### About this exercise
Reproduce the listing below character for character; drop every image.

### Available data

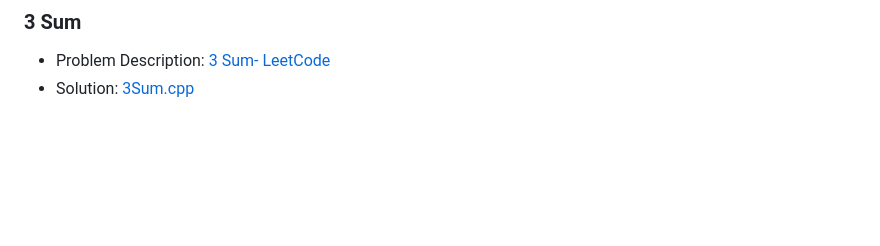
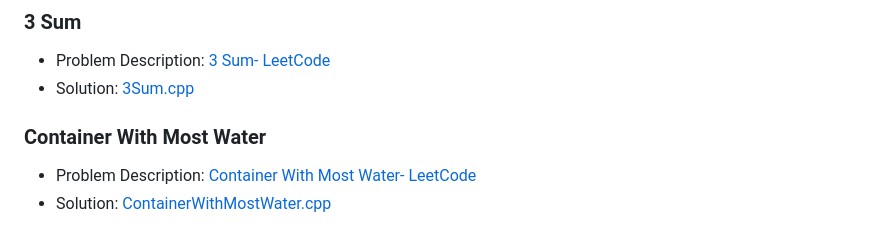
Before and after one commit to akamabhoi/neetCode, a Markdown page: README.md, the part around the change. Drawn GitHub-style; blank space fills up the shorter version.

```diff
--- a/README.md
+++ b/README.md
@@ -97,3 +97,8 @@
 
 - Problem Description: [3 Sum- LeetCode](https://leetcode.com/problems/3sum/)
 - Solution: [3Sum.cpp](./Two%20Pointer/3Sum.cpp)
+
+### Container With Most Water
+
+- Problem Description: [Container With Most Water- LeetCode](https://leetcode.com/problems/container-with-most-water/)
+- Solution: [ContainerWithMostWater.cpp](./Two%20Pointer/ContainerWithMostWater.cpp)
```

### Exercise output
Before and after one commit to akamabhoi/neetCode, a Markdown page: README.md, the part around the change. Drawn GitHub-style; blank space fills up the shorter version.

```diff
--- a/README.md
+++ b/README.md
@@ -97,3 +97,8 @@
 
 - Problem Description: [3 Sum- LeetCode](https://leetcode.com/problems/3sum/)
 - Solution: [3Sum.cpp](./Two%20Pointer/3Sum.cpp)
+
+### Container With Most Water
+
+- Problem Description: [Container With Most Water- LeetCode](https://leetcode.com/problems/container-with-most-water/)
+- Solution: [ContainerWithMostWater.cpp](./Two%20Pointer/ContainerWithMostWater.cpp)
```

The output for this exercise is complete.